• _DATA EXCERPTS_
***
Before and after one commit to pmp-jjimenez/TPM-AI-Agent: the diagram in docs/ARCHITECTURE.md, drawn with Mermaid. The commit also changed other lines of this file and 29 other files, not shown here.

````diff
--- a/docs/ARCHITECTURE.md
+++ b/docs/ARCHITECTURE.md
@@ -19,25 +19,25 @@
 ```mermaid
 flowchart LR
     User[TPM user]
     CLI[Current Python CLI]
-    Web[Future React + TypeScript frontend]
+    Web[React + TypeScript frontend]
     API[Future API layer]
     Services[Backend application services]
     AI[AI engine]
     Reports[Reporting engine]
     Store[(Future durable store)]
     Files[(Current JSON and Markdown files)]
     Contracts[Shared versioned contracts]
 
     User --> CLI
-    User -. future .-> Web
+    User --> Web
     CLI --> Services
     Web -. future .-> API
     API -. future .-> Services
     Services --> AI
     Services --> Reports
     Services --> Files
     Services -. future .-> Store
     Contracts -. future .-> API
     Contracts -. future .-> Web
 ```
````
***
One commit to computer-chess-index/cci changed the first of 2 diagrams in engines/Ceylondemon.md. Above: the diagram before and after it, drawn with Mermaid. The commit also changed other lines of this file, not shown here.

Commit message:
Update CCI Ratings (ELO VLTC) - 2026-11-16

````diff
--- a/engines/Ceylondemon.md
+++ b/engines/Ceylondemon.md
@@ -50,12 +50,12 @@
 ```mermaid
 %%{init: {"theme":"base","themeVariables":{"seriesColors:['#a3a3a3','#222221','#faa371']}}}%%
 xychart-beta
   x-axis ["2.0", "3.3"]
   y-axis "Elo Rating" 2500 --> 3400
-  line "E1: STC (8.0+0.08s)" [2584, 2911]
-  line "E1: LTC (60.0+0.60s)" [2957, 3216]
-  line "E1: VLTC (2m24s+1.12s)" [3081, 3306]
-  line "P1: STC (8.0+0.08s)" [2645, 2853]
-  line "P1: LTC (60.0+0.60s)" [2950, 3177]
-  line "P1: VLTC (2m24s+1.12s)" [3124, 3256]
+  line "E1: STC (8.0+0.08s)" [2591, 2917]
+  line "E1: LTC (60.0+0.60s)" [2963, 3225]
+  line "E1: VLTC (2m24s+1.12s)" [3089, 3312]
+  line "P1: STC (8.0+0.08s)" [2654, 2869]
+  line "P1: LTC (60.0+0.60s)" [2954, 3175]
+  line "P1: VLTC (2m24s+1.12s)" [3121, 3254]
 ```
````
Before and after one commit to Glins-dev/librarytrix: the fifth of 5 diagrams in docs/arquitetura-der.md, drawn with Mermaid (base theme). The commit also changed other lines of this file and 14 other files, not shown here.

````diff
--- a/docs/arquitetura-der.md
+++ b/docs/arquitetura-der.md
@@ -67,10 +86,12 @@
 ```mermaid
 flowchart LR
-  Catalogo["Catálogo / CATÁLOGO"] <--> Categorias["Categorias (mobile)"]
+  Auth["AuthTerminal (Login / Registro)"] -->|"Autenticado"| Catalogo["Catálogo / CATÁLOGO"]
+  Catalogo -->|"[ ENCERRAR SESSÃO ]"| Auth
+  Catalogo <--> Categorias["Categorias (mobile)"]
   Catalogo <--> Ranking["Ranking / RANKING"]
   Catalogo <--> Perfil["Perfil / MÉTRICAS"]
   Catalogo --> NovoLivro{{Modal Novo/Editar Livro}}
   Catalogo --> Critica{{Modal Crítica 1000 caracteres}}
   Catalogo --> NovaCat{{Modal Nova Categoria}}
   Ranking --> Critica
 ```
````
***
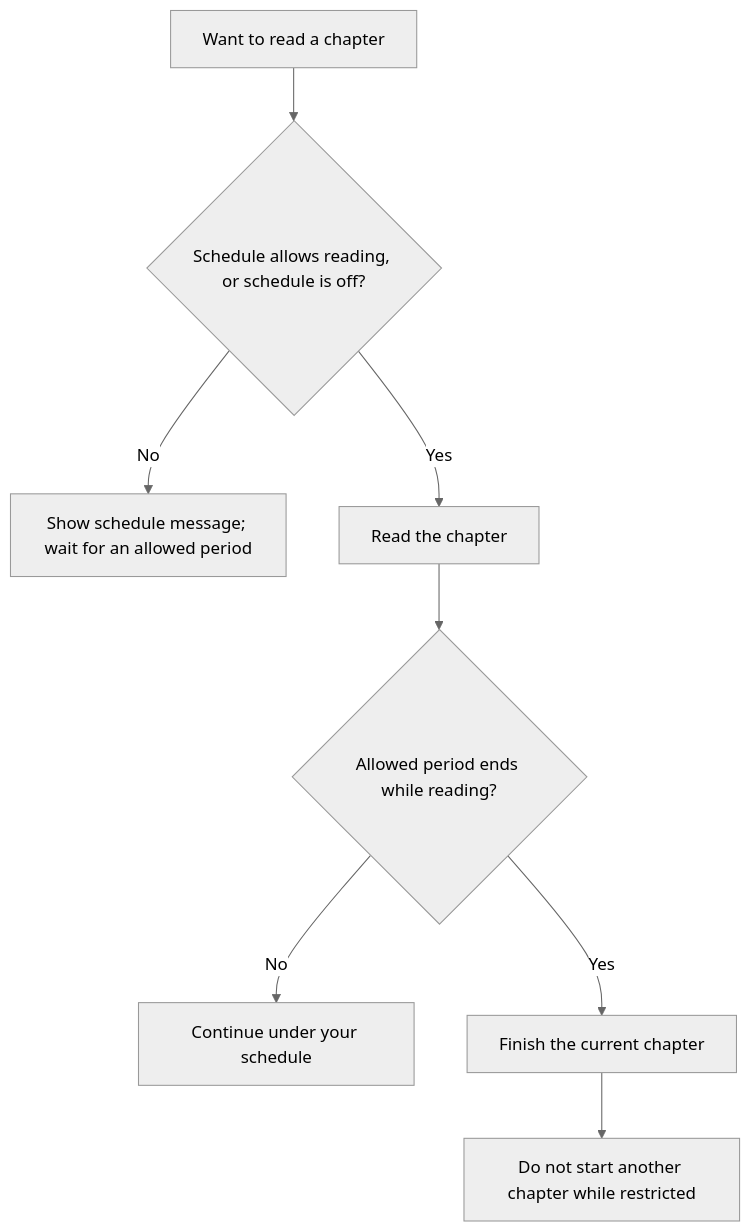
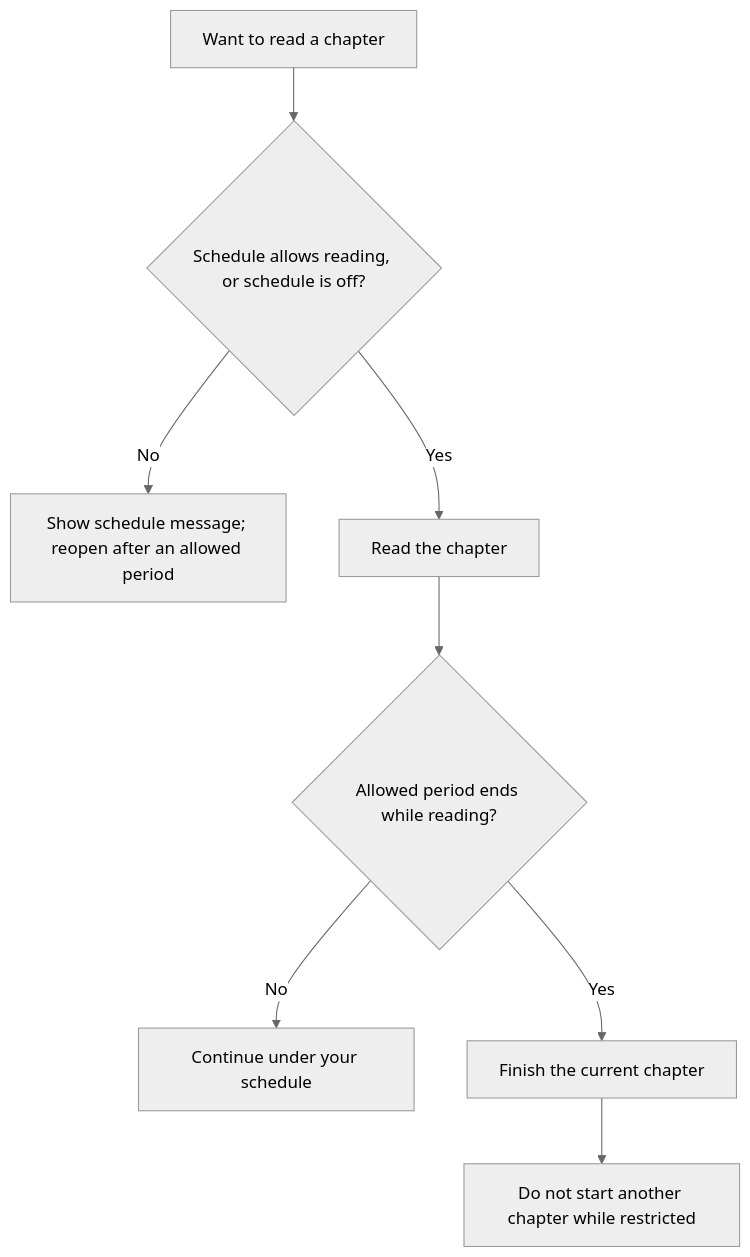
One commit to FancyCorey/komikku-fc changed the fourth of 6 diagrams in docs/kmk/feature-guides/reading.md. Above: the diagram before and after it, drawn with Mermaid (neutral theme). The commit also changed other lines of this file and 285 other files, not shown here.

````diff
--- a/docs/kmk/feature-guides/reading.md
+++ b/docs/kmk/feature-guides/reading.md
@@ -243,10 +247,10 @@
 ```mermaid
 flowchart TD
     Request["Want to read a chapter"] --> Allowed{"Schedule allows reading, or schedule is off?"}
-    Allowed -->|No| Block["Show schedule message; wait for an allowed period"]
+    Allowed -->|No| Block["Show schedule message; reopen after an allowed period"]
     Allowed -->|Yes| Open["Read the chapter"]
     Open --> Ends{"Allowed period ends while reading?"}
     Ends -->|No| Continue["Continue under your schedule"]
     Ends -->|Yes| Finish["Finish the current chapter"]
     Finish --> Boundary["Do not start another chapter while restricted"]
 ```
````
***
• _TASK OBJECTIVE_
Please state how many lines in the data contain the word "chapter", giving only that number.

• _ANSWER SPACE_
4